Chose Plants Wisely
Grow a wide variety of non-invasive, native, and climate-appropriate plants to reduce water usage, and to provide food and habitat for beneficial insects and birds. These plants are also more resistant to diseases and pests than many exotics.
Invest in some rain barrels to collect water from your rooftop. Invaluable in times of drought, and far better for your plants all the time.
Grow More Garden, Less Grass
Replace your lawn with food-producing beds, hardy perennials, native shrubs and rain gardens. In shady areas where grass is a struggle anyway, try a lovely, cool, moss garden.
Reduce the Use of Plastics
Reuse and recycle plastic pots and seed trays; donate garden plastics to city schoolyard garden projects, master gardener programs, or bring them by Fifth Season for us to reuse. Also, when buying plants, look for nurseries that offer plastic alternatives.
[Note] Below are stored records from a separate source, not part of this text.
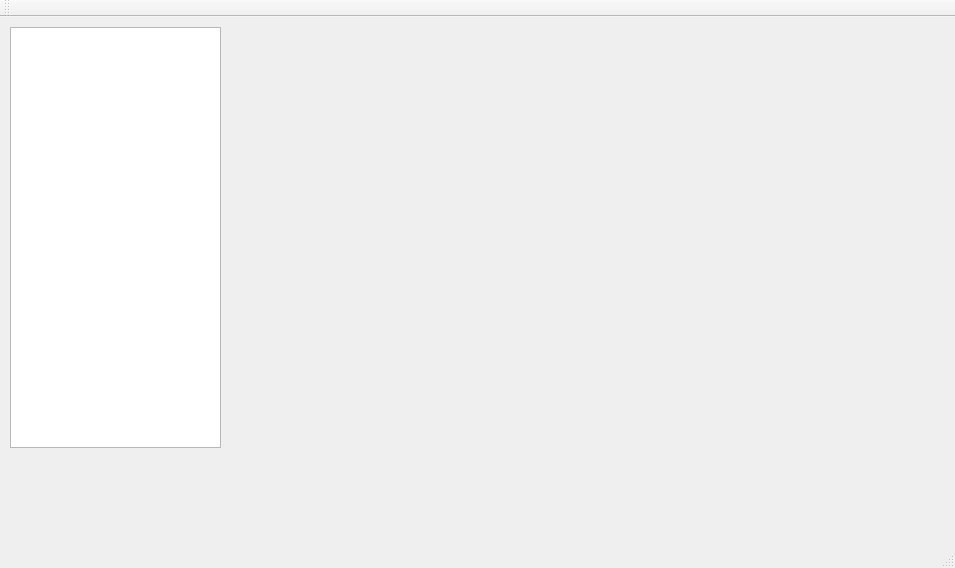
The window that mainwindow.ui (Mike308/control-net-tester) describes before a commit, drawn with Qt 5.
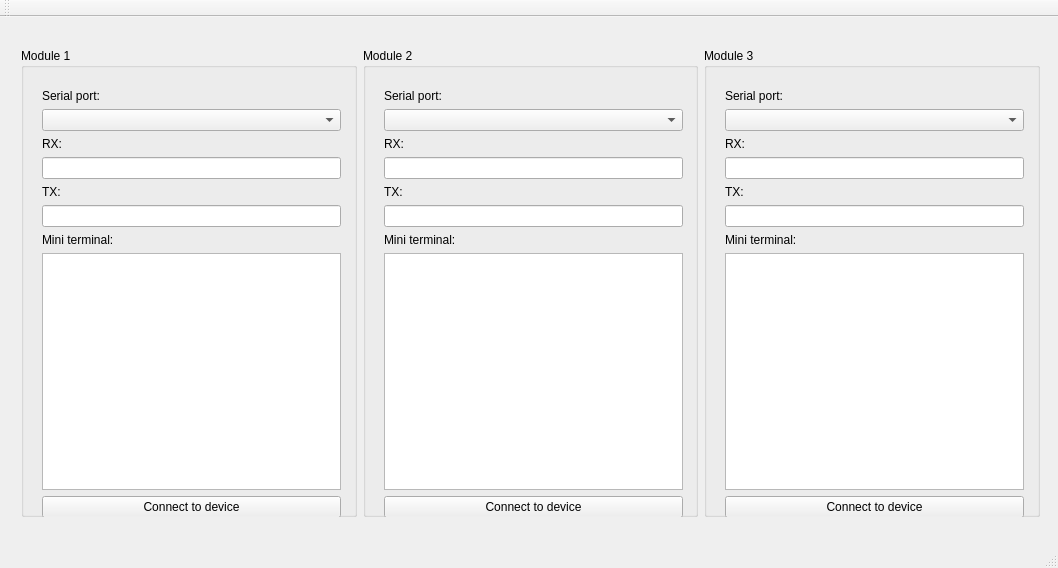
The same window after the commit.

Diff of the .ui file:
```diff
--- a/mainwindow.ui
+++ b/mainwindow.ui
@@ -6,7 +6,7 @@
    <rect>
     <x>0</x>
     <y>0</y>
-    <width>955</width>
+    <width>1058</width>
     <height>568</height>
    </rect>
   </property>
@@ -14,15 +14,218 @@
    <string>MainWindow</string>
   </property>
   <widget class="QWidget" name="centralWidget">
-   <widget class="QListView" name="listView">
+   <widget class="QWidget" name="horizontalLayoutWidget">
     <property name="geometry">
      <rect>
       <x>10</x>
-      <y>10</y>
-      <width>211</width>
-      <height>421</height>
+      <y>20</y>
+      <width>1041</width>
+      <height>491</height>
      </rect>
     </property>
+    <layout class="QHBoxLayout" name="horizontalLayout">
+     <item>
+      <widget class="QGroupBox" name="groupBox_2">
+       <property name="title">
+        <string>Module 1</string>
+       </property>
+       <widget class="QWidget" name="verticalLayoutWidget">
+        <property name="geometry">
+         <rect>
+          <x>10</x>
+          <y>30</y>
+          <width>321</width>
+          <height>451</height>
+         </rect>
+        </property>
+        <layout class="QVBoxLayout" name="verticalLayout">
+         <item>
+          <widget class="QLabel" name="label">
+           <property name="text">
+            <string>Serial port: </string>
+           </property>
+          </widget>
+         </item>
+         <item>
+          <widget class="QComboBox" name="serialPorts"/>
+         </item>
+         <item>
+          <widget class="QLabel" name="label_2">
+           <property name="text">
+            <string>RX:</string>
+           </property>
+          </widget>
+         </item>
+         <item>
+          <widget class="QLineEdit" name="currentRXData"/>
+         </item>
+         <item>
+          <widget class="QLabel" name="label_7">
+           <property name="text">
+            <string>TX:</string>
+           </property>
+          </widget>
+         </item>
+         <item>
+          <widget class="QLineEdit" name="txData"/>
+         </item>
+         <item>
+          <widget class="QLabel" name="label_3">
+           <property name="text">
+            <string>Mini terminal:</string>
+           </property>
+          </widget>
+         </item>
+         <item>
+          <widget class="QPlainTextEdit" name="miniterminal"/>
+         </item>
+         <item>
+          <widget class="QPushButton" name="connectBtn">
+           <property name="text">
+            <string>Connect to device</string>
+           </property>
+          </widget>
+         </item>
+        </layout>
+       </widget>
+      </widget>
+     </item>
+     <item>
+      <widget class="QGroupBox" name="groupBox">
+       <property name="title">
+        <string>Module 2</string>
+       </property>
+       <widget class="QWidget" name="verticalLayoutWidget_2">
+        <property name="geometry">
+         <rect>
+          <x>10</x>
+          <y>30</y>
+          <width>321</width>
+          <height>451</height>
+         </rect>
+        </property>
+        <layout class="QVBoxLayout" name="verticalLayout_2">
+         <item>
+          <widget class="QLabel" name="label_4">
+           <property name="text">
+            <string>Serial port: </string>
+           </property>
+          </widget>
+         </item>
+         <item>
+          <widget class="QComboBox" name="serialPorts_2"/>
+         </item>
+         <item>
+          <widget class="QLabel" name="label_5">
+           <property name="text">
+            <string>RX:</string>
+           </property>
+          </widget>
+         </item>
+         <item>
+          <widget class="QLineEdit" name="currentRXData_2"/>
+         </item>
+         <item>
+          <widget class="QLabel" name="label_8">
+           <property name="text">
+            <string>TX:</string>
+           </property>
+          </widget>
+         </item>
+         <item>
+          <widget class="QLineEdit" name="txData_2"/>
+         </item>
+         <item>
+          <widget class="QLabel" name="label_6">
+           <property name="text">
+            <string>Mini terminal:</string>
+           </property>
+          </widget>
+         </item>
+         <item>
+          <layout class="QGridLayout" name="gridLayout"/>
+         </item>
+         <item>
+          <widget class="QPlainTextEdit" name="miniterminal_2"/>
+         </item>
+         <item>
+          <widget class="QPushButton" name="connectBtn_2">
+           <property name="text">
+            <string>Connect to device</string>
+           </property>
+          </widget>
+         </item>
+        </layout>
+       </widget>
+      </widget>
+     </item>
+     <item>
+      <widget class="QGroupBox" name="groupBox_3">
+       <property name="title">
+        <string>Module 3</string>
+       </property>
+       <widget class="QWidget" name="verticalLayoutWidget_3">
+        <property name="geometry">
+         <rect>
+          <x>10</x>
+          <y>30</y>
+          <width>321</width>
+          <height>451</height>
+         </rect>
+        </property>
+        <layout class="QVBoxLayout" name="verticalLayout_3">
+         <item>
+          <widget class="QLabel" name="label_9">
+           <property name="text">
+            <string>Serial port: </string>
+           </property>
+          </widget>
+         </item>
+         <item>
+          <widget class="QComboBox" name="serialPorts_3"/>
+         </item>
+         <item>
+          <widget class="QLabel" name="label_10">
+           <property name="text">
+            <string>RX:</string>
+           </property>
+          </widget>
+         </item>
+         <item>
+          <widget class="QLineEdit" name="currentRXData_3"/>
+         </item>
+         <item>
+          <widget class="QLabel" name="label_11">
+           <property name="text">
+            <string>TX:</string>
+           </property>
+          </widget>
+         </item>
+         <item>
+          <widget class="QLineEdit" name="txData_3"/>
+         </item>
+         <item>
+          <widget class="QLabel" name="label_12">
+           <property name="text">
+            <string>Mini terminal:</string>
+           </property>
+          </widget>
+         </item>
+         <item>
+          <widget class="QPlainTextEdit" name="miniterminal_3"/>
+         </item>
+         <item>
+          <widget class="QPushButton" name="connectBtn_3">
+           <property name="text">
+            <string>Connect to device</string>
+           </property>
+          </widget>
+         </item>
+        </layout>
+       </widget>
+      </widget>
+     </item>
+    </layout>
    </widget>
   </widget>
   <widget class="QMenuBar" name="menuBar">
```
Left out of the diff: 2 changed lines with no effect on the pictures.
We are happy to offer coco coir pots, peat pots, and rice hull pots as plastic alternatives.
Invest in hard plastic seed trays and winstrips for seedlings, they can be used for years without breaking.
Recycle plastic plant markers by painting them and using a paint pen to label your seedlings.
Consider Coir (coconut hull)
To preserve our ecologically valuable peat bogs, consider replacing your use of sphagnum peat moss with coir (coconut fiber), this is a bi-product of the coconut industry. Try using 2 parts Black Gold Just Coir mixed with 2 parts Mushroom compost and 1 part perlite or coarse sand instead of peat based planting mixes. Use Coco Loco Potting Mix for up-potting more mature plants.
Use drip (soaker) hoses to water vegetables. The use of drip hoses reduces water lost through evaporation and reduces the splash up of pathogens on fungally sensitive vegetables like tomatoes and squash.
Avoid Synthetic Fertilizers
Get your soil tested before adding fertilizers that may not be necessary, and when you do fertilize use organic mineral and animal products. These offer a slower release of N,P, and K, which work through your soil to feed your plants and are not so excessive as to leech out and kill your soil’s biology.